Across the data, every line with the word "Parser" counts once; state the total alone.
Content starts
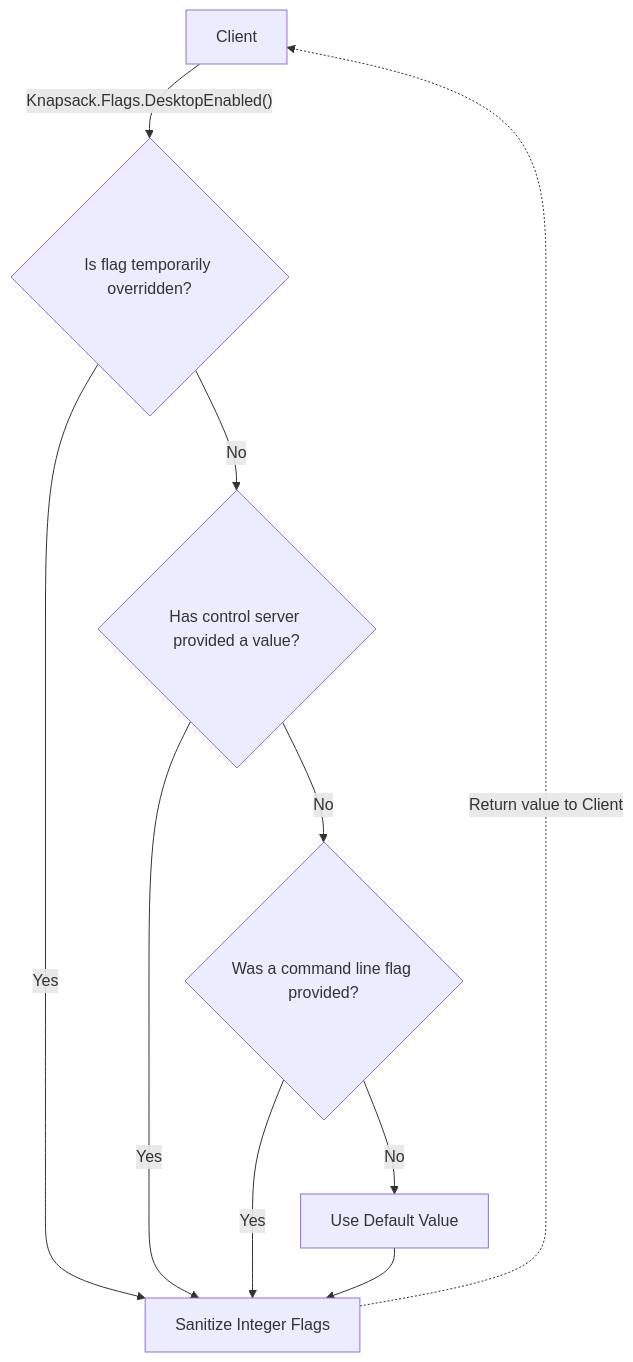
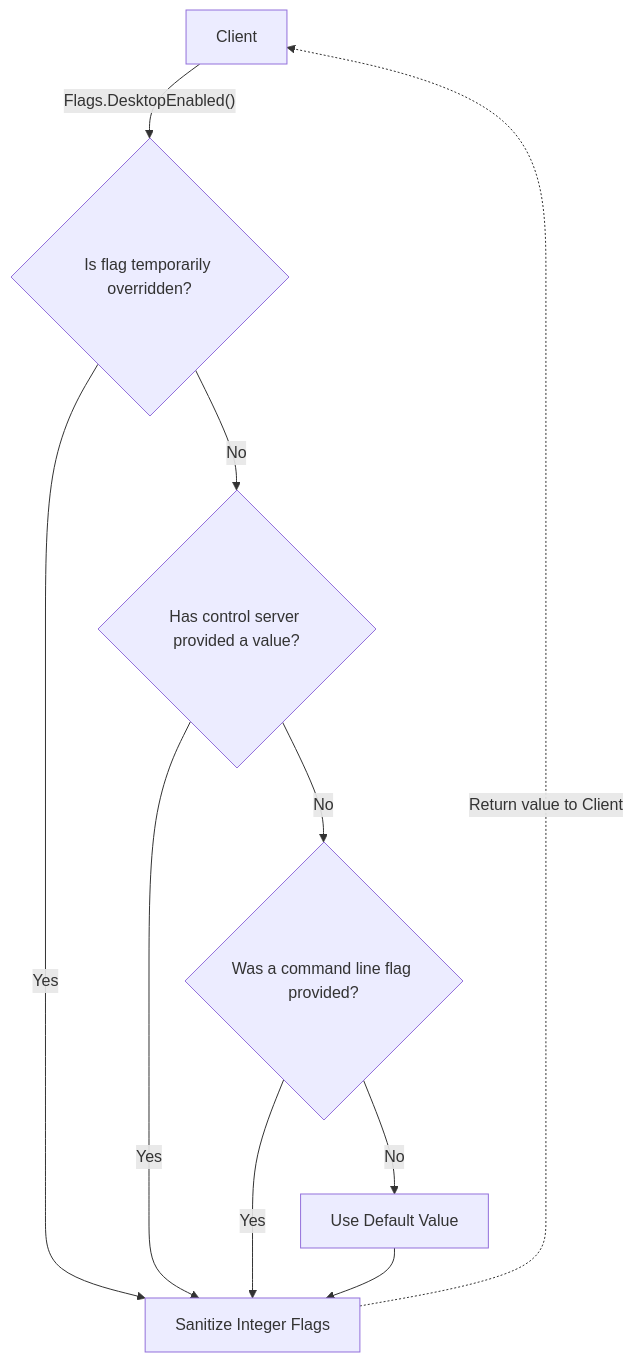
One commit to kolide/launcher changed the first of 3 diagrams in docs/architecture/flags.md. Above: the diagram before and after it, drawn with Mermaid. The commit also changed other lines of this file and 4 other files, not shown here.

````diff
--- a/docs/architecture/flags.md
+++ b/docs/architecture/flags.md
@@ -16,24 +16,24 @@
 ```mermaid
 flowchart TB
     Client[Client]
     Default[Use Default Value]
     Sanitize[Sanitize Integer Flags]
     Override{Is flag temporarily overridden?}
     Store{Has control server provided a value?}
     CmdLine{Was a command line flag provided?}
 
-    Client -->|"Knapsack.Flags.DesktopEnabled()"| Override
+    Client -->|"Flags.DesktopEnabled()"| Override
     Override -->|Yes| Sanitize
     Override -->|No| Store
 
     Store -->|Yes| Sanitize
     Store -->|No| CmdLine
 
     CmdLine -->|Yes| Sanitize
     CmdLine -->|No| Default
 
     Default --> Sanitize
 
     Sanitize -.->|Return value to Client| Client
 
 ```
````
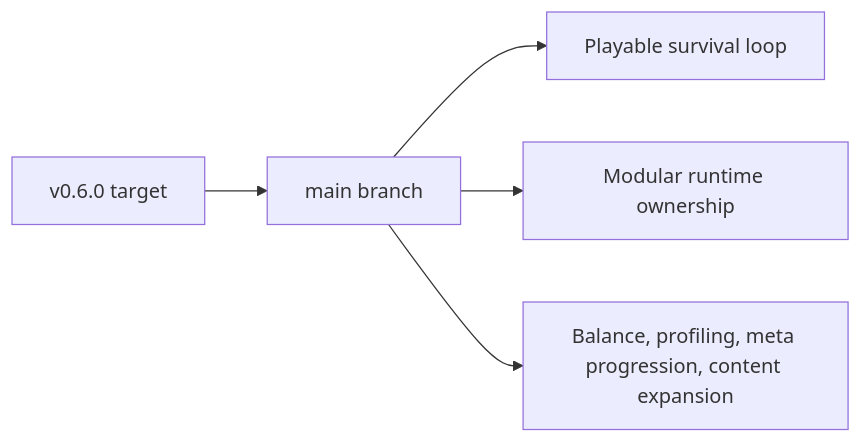
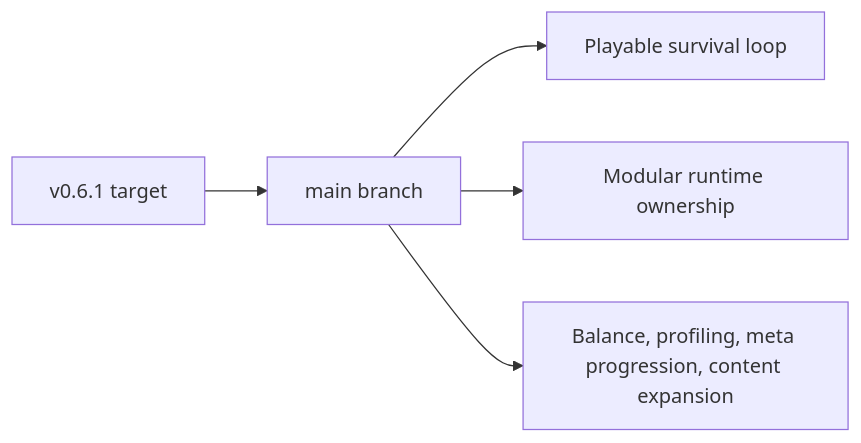
One commit to AlexAgo83/emberwake changed the second of 11 diagrams in README.md. Above: the diagram before and after it, drawn with Mermaid. The commit also changed other lines of this file and 3 other files, not shown here.

````diff
--- a/README.md
+++ b/README.md
@@ -51,7 +51,7 @@
 ```mermaid
 flowchart LR
-    Release[v0.6.0 target] --> Main[main branch]
+    Release[v0.6.1 target] --> Main[main branch]
     Main --> Playable[Playable survival loop]
     Main --> Modular[Modular runtime ownership]
     Main --> Next[Balance, profiling, meta progression, content expansion]
 ```
````
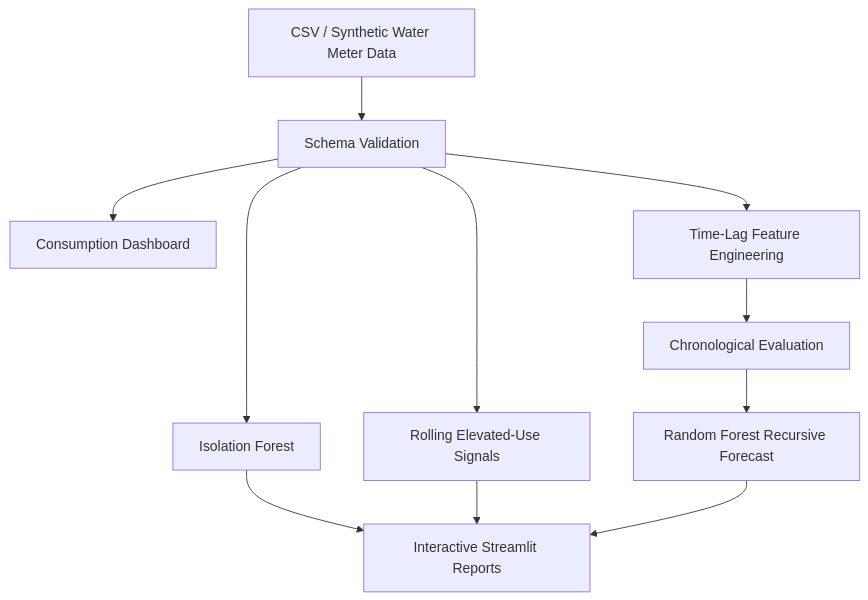
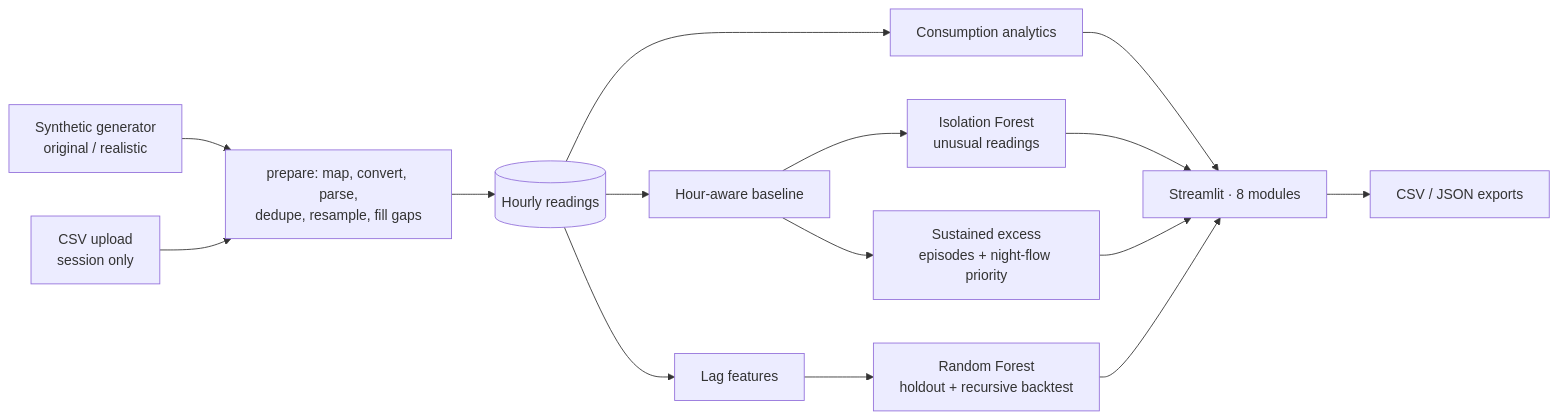
Before and after one commit to muhammadzubair-data/aquasense-ai-water-consumption-intelligence: the first of 2 diagrams in README.md, drawn with Mermaid. The commit also changed other lines of this file and 36 other files, not shown here.

First line of the commit message:
AquaSense AI v2: eight-module dashboard, potential-leak episodes, leakage-safe forecasting

````diff
--- a/README.md
+++ b/README.md
@@ -18,13 +108,16 @@
 ```mermaid
-flowchart TD
- A[CSV / Synthetic Water Meter Data] --> B[Schema Validation]
- B --> C[Consumption Dashboard]
- B --> D[Isolation Forest]
- B --> E[Rolling Elevated-Use Signals]
- B --> F[Time-Lag Feature Engineering]
- F --> G[Chronological Evaluation]
- G --> H[Random Forest Recursive Forecast]
- D --> I[Interactive Streamlit Reports]
- E --> I
- H --> I
+flowchart LR
+  G[Synthetic generator<br/>original / realistic] --> P
+  U[CSV upload<br/>session only] --> P[prepare: map, convert, parse,<br/>dedupe, resample, fill gaps]
+  P --> D[(Hourly readings)]
+  D --> A[Consumption analytics]
+  D --> B[Hour-aware baseline]
+  B --> I[Isolation Forest<br/>unusual readings]
+  B --> L[Sustained excess<br/>episodes + night-flow priority]
+  D --> F[Lag features] --> R[Random Forest<br/>holdout + recursive backtest]
+  A --> UI[Streamlit · 8 modules]
+  I --> UI
+  L --> UI
+  R --> UI
+  UI --> X[CSV / JSON exports]
 ```
````
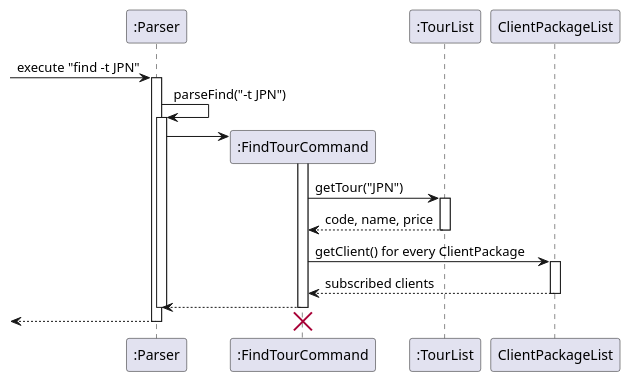
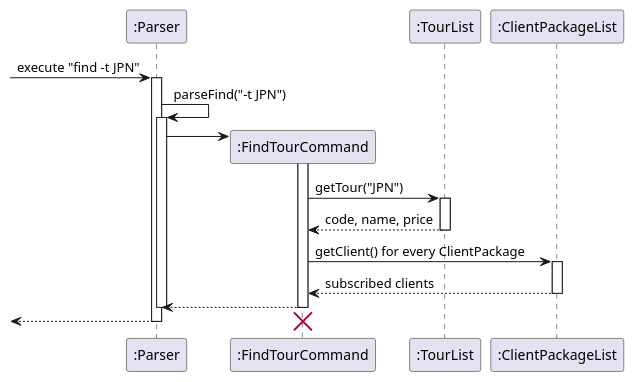
One commit to nus-cs2113-AY2122S1/tp changed the diagram in src/main/java/seedu/uml/FindTourTest.puml. Above: the diagram before and after it, drawn with PlantUML. The commit also changed 4 other files, not shown here.

```diff
--- a/src/main/java/seedu/uml/FindTourTest.puml
+++ b/src/main/java/seedu/uml/FindTourTest.puml
@@ -1,36 +1,36 @@
 @startuml
 
 participant ":Parser" as Parser
 participant ":FindTourCommand" as FTC
 participant ":TourList" as TourList
-participant "ClientPackageList" as ClientPackageList
+participant ":ClientPackageList" as ClientPackageList
 
 
 
 -> Parser: execute "find -t JPN"
 activate Parser
 Parser -> Parser : parseFind("-t JPN")
 activate Parser
 
 create FTC
 Parser -> FTC
 activate FTC
 
 FTC -> TourList : getTour("JPN")
 activate TourList
 TourList --> FTC : code, name, price
 deactivate TourList
 
 FTC -> ClientPackageList : getClient() for every ClientPackage
 activate ClientPackageList
 ClientPackageList --> FTC : subscribed clients
 deactivate ClientPackageList
 
 FTC --> Parser
 deactivate Parser
 deactivate FTC
 <-- Parser
 deactivate Parser
 destroy FTC
 
 @enduml
```
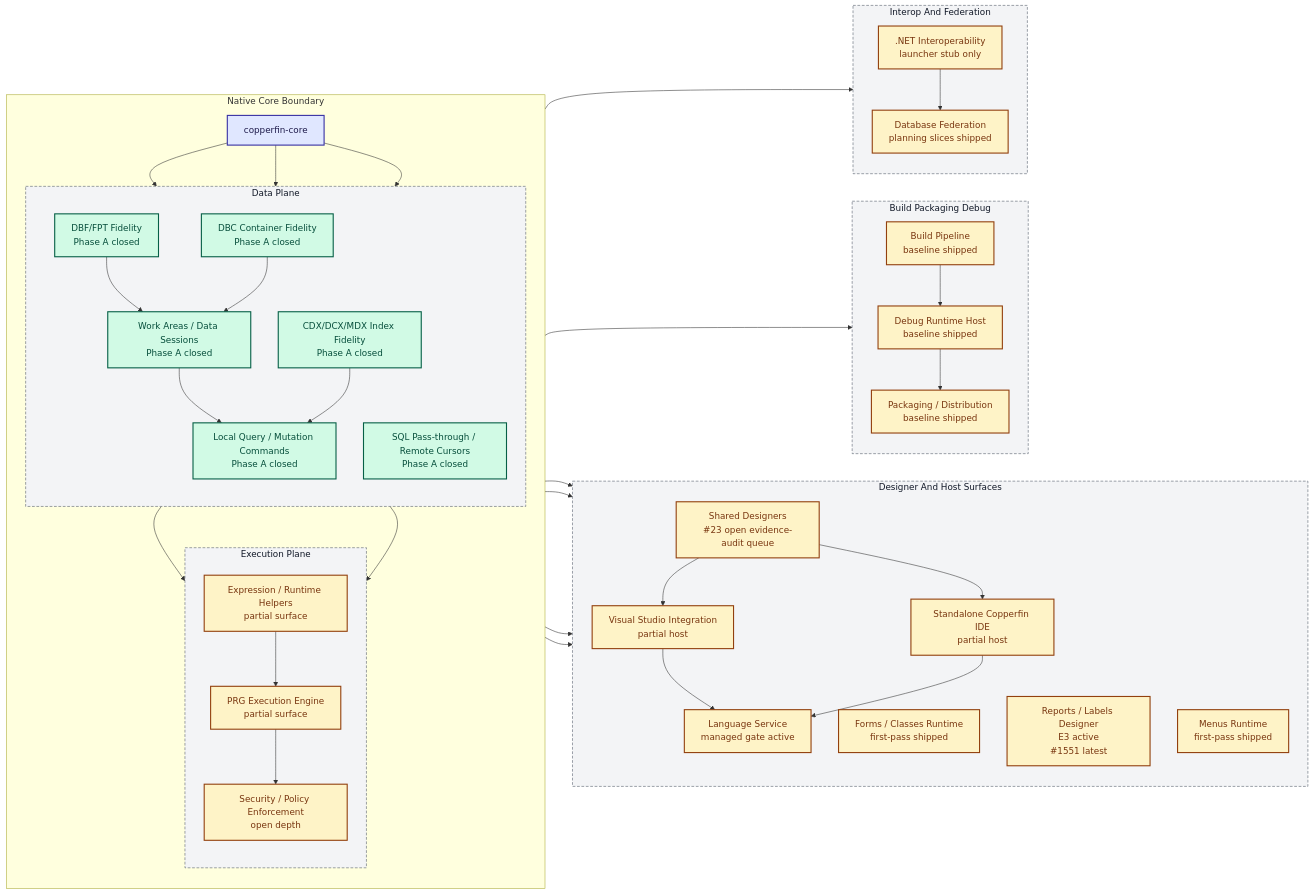
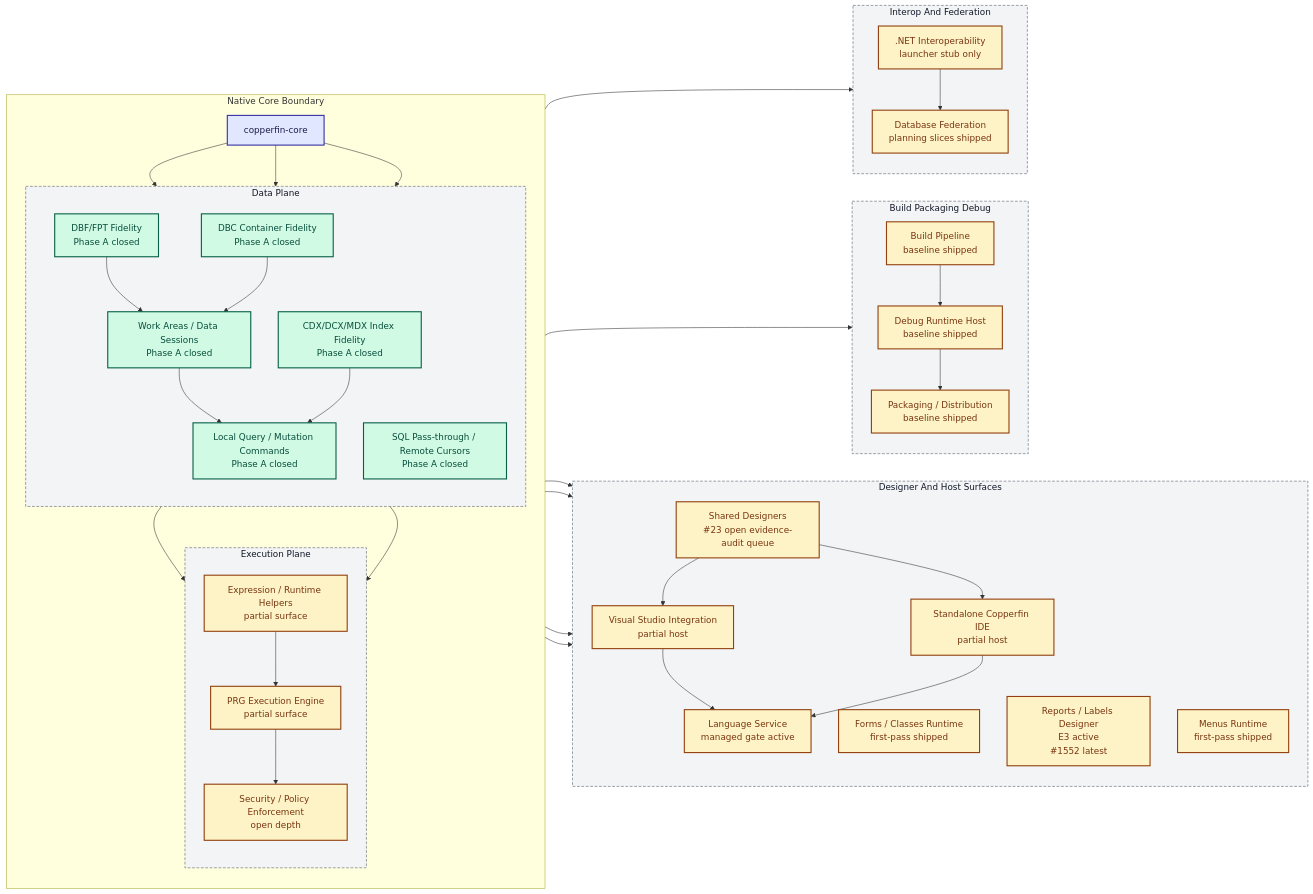
The diagram in docs/02-architecture.md (rhamenator/Project-Copperfin), drawn with Mermaid before and after one commit. The commit also changed 6 other files, not shown here.

```diff
--- a/docs/02-architecture.md
+++ b/docs/02-architecture.md
@@ -36,7 +36,7 @@
         direction TB
         DES["Shared Designers<br/>#23 open evidence-audit queue"]
         FORMS["Forms / Classes Runtime<br/>first-pass shipped"]
-        RPT["Reports / Labels Designer<br/>E3 active<br/>#1551 latest"]
+        RPT["Reports / Labels Designer<br/>E3 active<br/>#1552 latest"]
         MENU["Menus Runtime<br/>first-pass shipped"]
         VS["Visual Studio Integration<br/>partial host"]
         IDE["Standalone Copperfin IDE<br/>partial host"]
```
Content ends
#### [EXERCISE RESULT]
10